* _Work instruction_
Answer with a number only, giving how many lines in the data below include "diagrams".

(Records to use Opens)

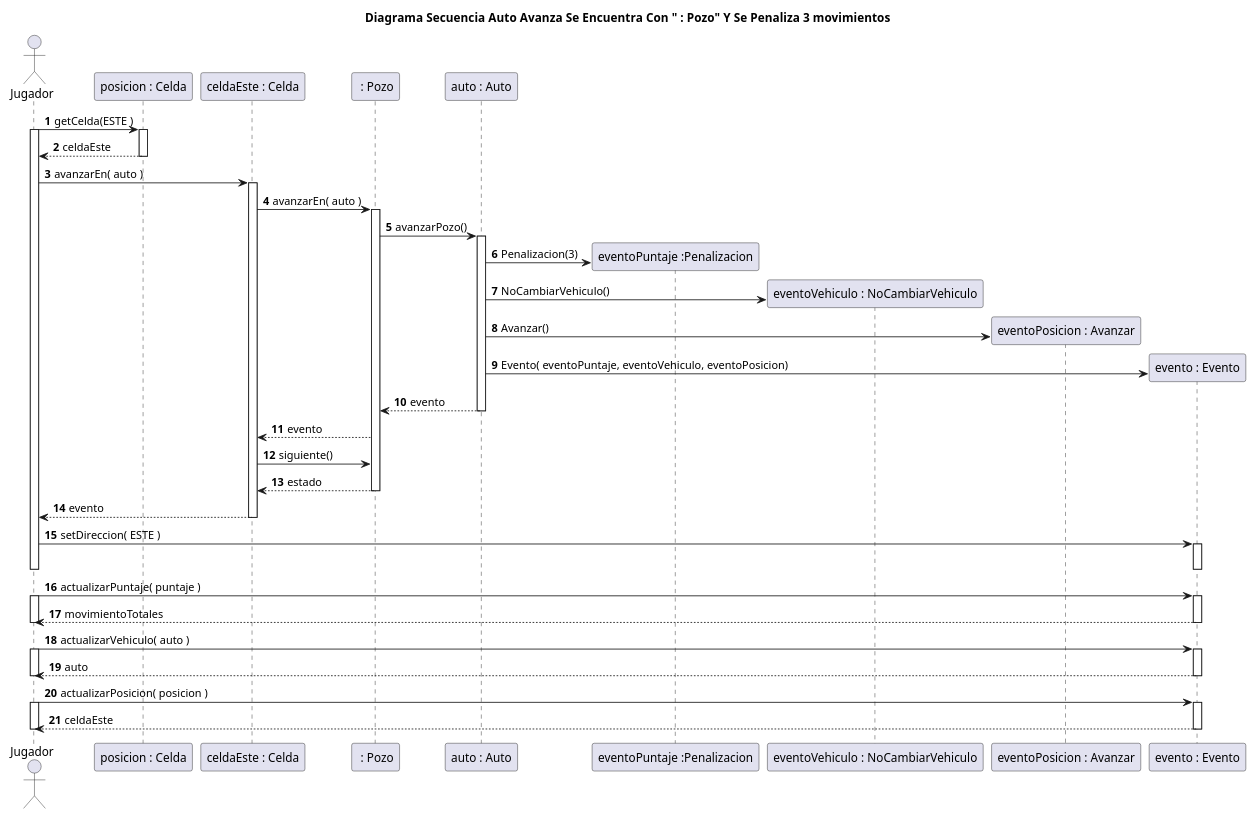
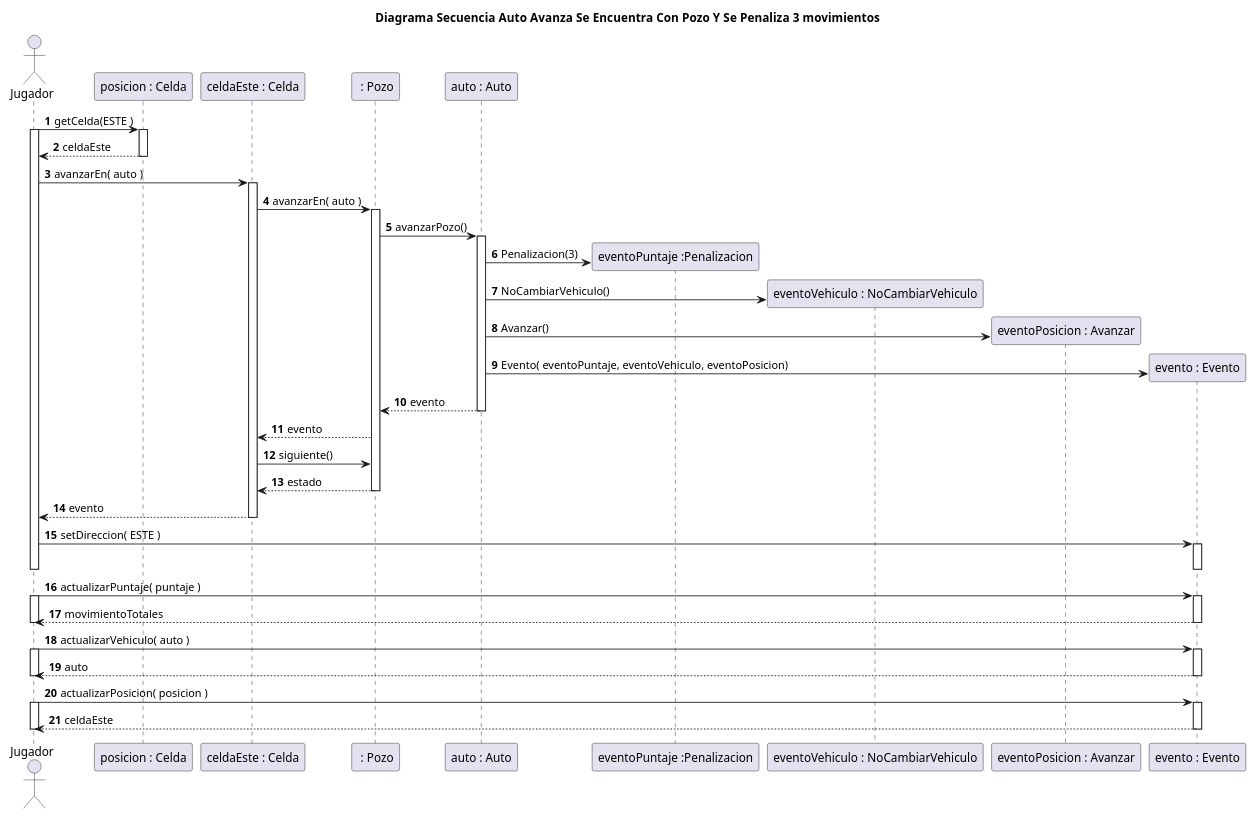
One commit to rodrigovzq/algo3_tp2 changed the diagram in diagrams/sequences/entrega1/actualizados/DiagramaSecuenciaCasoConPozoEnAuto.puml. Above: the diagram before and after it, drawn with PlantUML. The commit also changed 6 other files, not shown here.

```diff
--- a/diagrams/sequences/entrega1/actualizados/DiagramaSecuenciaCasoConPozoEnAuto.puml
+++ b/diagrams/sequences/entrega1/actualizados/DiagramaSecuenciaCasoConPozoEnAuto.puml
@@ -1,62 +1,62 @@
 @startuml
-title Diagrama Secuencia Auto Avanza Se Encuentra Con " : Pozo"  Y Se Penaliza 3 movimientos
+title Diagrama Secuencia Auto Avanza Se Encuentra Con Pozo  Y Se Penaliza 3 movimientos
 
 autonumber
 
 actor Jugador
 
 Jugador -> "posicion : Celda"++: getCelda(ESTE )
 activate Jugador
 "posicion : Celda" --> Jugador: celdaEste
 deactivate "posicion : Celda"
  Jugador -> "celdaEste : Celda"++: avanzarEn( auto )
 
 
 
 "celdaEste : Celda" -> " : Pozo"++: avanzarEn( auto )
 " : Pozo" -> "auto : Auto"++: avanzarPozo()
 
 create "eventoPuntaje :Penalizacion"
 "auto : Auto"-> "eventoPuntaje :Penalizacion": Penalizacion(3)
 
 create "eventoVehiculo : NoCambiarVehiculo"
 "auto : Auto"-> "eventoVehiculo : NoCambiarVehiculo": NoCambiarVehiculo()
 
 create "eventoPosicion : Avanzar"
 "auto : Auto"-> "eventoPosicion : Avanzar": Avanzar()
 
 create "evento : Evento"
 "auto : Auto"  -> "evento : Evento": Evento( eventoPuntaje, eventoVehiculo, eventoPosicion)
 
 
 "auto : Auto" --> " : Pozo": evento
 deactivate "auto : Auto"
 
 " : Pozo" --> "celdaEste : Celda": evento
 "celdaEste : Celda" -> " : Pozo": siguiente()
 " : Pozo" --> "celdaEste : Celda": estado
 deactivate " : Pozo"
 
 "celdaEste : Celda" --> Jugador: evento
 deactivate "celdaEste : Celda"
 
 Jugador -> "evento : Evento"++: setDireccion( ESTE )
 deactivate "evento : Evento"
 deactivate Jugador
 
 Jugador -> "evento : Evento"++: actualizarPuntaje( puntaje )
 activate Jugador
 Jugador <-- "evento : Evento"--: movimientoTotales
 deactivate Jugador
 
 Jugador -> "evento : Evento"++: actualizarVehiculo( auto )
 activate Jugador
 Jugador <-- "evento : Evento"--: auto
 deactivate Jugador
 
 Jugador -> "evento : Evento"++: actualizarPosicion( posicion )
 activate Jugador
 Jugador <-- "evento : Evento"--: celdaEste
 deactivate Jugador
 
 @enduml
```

(Records to use Closes)
(Records to use Opens)

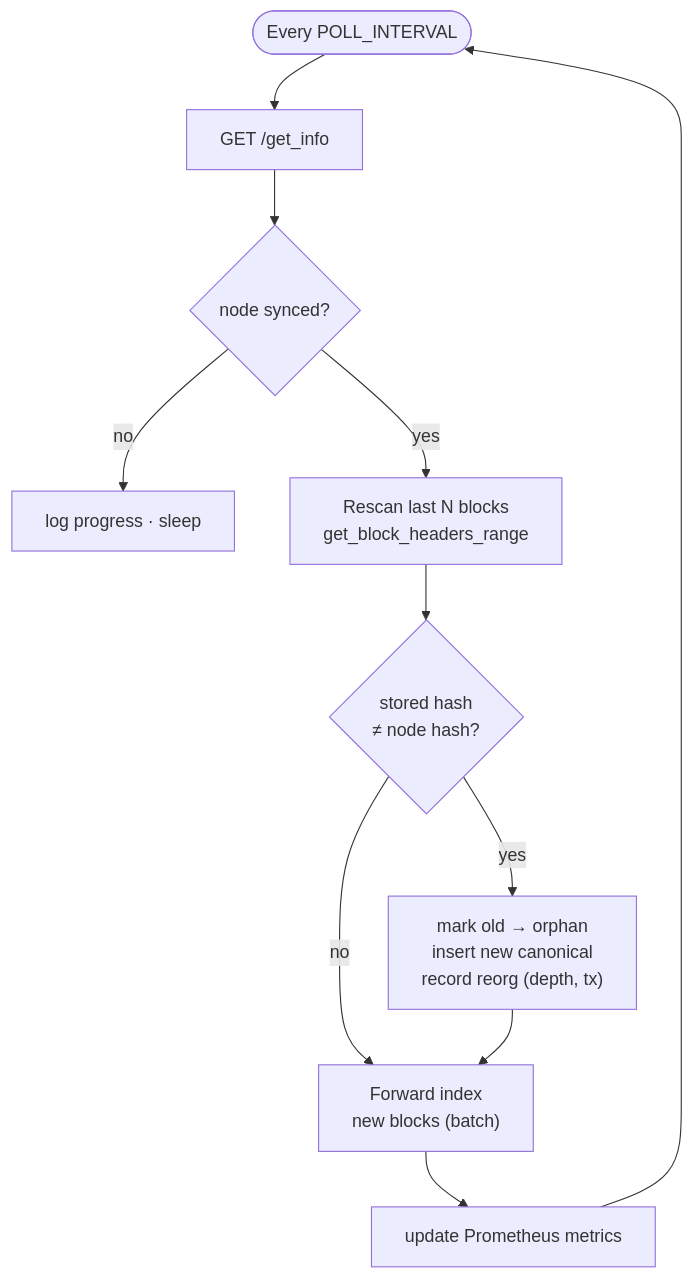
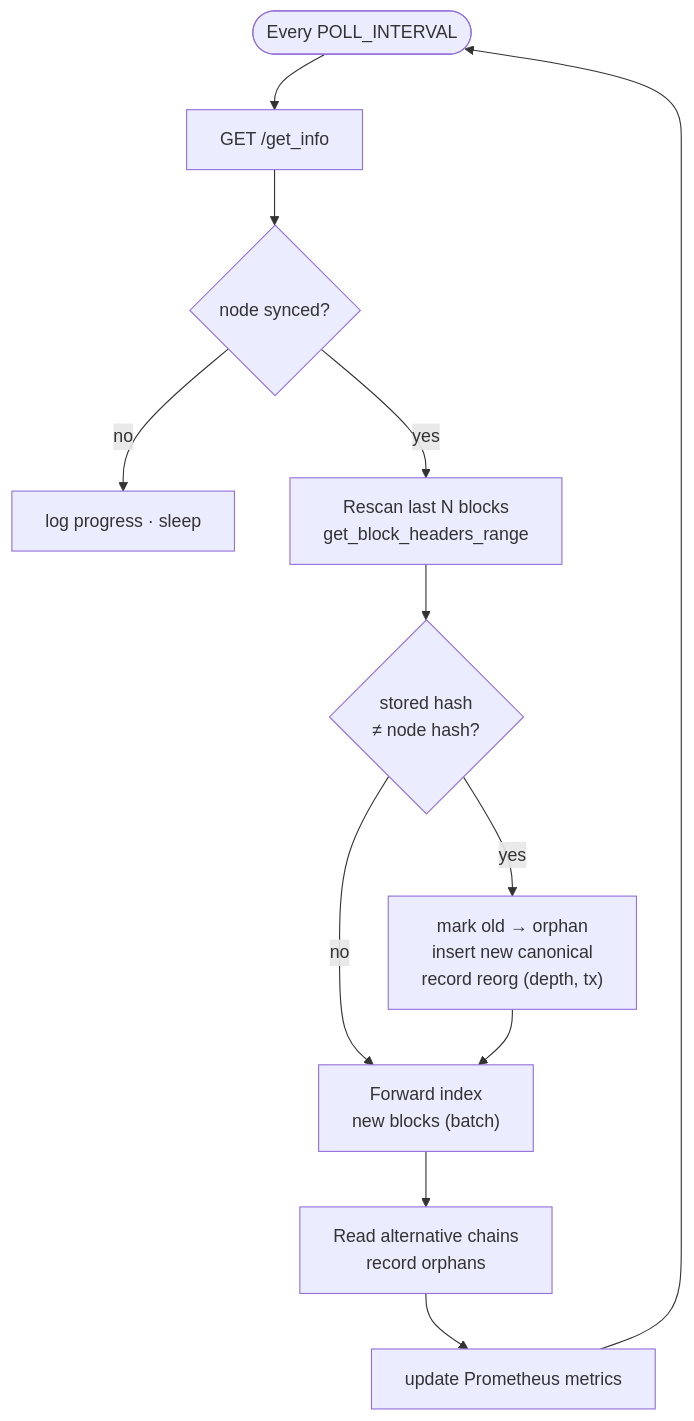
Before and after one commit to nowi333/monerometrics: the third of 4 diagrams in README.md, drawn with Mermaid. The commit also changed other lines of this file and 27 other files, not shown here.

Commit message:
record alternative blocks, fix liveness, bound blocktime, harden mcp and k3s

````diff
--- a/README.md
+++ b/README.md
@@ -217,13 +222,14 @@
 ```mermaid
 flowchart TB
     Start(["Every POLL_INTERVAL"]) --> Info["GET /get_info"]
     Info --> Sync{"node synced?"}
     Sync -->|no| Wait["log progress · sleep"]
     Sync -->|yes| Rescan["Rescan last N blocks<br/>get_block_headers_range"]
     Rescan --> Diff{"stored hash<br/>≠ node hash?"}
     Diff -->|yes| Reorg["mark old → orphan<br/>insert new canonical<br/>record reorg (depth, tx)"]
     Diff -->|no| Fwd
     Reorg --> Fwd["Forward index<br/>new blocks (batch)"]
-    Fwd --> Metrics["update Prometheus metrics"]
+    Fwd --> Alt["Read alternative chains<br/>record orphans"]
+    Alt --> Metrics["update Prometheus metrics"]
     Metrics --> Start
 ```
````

(Records to use Closes)
(Records to use Opens)

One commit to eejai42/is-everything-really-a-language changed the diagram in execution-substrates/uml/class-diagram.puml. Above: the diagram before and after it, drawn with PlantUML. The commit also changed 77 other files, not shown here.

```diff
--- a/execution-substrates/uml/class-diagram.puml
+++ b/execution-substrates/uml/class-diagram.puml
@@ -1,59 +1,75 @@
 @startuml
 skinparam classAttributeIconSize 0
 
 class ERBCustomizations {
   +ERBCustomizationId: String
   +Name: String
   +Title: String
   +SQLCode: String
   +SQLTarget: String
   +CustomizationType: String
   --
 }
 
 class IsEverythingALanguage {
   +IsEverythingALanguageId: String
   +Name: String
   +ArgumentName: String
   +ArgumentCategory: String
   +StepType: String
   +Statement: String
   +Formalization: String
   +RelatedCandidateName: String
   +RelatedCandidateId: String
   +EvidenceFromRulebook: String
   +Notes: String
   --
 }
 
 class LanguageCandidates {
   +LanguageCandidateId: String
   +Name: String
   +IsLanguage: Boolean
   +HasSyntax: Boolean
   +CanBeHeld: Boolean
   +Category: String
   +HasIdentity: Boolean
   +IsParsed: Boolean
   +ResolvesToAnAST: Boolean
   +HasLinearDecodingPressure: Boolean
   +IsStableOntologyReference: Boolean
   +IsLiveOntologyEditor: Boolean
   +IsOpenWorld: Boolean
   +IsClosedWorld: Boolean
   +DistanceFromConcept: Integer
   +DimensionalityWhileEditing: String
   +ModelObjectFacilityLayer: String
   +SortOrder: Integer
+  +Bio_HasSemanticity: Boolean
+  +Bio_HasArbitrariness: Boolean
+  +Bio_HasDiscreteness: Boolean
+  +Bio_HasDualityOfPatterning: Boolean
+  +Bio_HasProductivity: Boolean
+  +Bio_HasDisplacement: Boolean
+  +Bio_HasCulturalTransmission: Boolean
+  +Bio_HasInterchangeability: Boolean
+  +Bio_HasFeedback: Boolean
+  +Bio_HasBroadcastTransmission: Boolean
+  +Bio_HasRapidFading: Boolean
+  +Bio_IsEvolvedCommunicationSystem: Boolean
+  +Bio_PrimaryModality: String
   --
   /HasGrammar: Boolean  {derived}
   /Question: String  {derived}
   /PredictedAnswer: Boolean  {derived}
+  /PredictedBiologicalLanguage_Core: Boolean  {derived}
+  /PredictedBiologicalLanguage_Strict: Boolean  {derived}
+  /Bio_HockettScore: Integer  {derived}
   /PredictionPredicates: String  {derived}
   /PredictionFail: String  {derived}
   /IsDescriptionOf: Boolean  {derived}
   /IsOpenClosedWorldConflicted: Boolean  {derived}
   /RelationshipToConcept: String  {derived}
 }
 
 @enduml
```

(Records to use Closes)

* _Solution to this problem_
4